╭─ Records for this exercise

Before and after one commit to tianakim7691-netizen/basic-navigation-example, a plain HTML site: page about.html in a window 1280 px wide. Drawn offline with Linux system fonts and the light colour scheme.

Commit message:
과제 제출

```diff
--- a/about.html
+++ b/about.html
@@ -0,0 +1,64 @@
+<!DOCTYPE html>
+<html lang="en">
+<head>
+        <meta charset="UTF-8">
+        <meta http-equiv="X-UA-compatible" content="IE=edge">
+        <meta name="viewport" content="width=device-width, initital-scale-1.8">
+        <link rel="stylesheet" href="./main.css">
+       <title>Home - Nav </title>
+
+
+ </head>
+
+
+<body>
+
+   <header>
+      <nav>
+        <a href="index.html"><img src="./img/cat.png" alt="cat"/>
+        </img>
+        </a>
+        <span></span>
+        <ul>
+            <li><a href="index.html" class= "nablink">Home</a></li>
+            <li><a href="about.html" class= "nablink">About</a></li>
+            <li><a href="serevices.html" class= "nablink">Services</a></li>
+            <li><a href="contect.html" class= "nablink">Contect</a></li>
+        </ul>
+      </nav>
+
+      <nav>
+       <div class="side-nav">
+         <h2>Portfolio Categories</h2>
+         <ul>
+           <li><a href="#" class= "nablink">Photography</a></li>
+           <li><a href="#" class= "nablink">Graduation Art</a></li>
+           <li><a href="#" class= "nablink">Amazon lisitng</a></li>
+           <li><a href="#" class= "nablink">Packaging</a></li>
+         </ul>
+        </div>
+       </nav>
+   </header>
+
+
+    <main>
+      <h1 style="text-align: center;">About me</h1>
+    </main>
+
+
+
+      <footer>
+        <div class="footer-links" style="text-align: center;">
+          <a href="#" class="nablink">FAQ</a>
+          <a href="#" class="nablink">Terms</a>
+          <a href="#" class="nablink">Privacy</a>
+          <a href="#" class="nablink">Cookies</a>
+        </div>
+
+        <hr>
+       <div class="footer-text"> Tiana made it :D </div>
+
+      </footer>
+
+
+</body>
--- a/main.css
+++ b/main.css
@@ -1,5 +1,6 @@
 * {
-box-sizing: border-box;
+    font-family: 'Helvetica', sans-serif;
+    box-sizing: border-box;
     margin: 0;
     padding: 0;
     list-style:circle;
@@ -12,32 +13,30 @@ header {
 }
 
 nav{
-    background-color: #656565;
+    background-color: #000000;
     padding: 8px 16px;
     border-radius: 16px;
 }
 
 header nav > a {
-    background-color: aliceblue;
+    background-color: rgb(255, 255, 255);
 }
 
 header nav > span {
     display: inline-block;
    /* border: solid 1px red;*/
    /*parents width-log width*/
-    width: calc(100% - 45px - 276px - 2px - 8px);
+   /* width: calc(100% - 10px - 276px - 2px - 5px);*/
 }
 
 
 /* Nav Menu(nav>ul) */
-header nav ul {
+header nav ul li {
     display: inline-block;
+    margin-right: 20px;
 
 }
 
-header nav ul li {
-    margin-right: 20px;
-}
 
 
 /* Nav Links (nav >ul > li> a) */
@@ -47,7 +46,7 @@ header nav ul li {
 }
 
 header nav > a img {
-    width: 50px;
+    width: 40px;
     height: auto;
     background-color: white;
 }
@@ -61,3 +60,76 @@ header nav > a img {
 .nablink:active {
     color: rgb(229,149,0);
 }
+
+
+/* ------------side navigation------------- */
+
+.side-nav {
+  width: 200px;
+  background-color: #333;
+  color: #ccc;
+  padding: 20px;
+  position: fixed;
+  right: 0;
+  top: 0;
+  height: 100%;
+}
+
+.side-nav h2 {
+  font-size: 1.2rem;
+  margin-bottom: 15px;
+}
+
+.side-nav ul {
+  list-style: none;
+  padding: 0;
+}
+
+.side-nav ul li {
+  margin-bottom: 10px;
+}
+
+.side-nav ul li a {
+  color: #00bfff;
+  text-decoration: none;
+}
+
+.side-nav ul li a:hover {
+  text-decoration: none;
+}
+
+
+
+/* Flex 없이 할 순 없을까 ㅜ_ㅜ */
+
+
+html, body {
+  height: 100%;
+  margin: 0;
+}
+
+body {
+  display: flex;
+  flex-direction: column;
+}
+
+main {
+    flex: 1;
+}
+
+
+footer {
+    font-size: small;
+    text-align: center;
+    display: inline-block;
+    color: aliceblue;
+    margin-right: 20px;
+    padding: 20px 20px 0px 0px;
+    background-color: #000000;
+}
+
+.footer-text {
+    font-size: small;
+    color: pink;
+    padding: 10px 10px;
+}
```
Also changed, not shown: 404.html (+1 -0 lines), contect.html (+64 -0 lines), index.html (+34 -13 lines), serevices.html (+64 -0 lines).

╰─

What is needed |
Select every line of the material above holding the word "contect" and copy it.

Response to this exercise |
+            <li><a href="contect.html" class= "nablink">Contect</a></li>
Also changed, not shown: 404.html (+1 -0 lines), contect.html (+64 -0 lines), index.html (+34 -13 lines), serevices.html (+64 -0 lines).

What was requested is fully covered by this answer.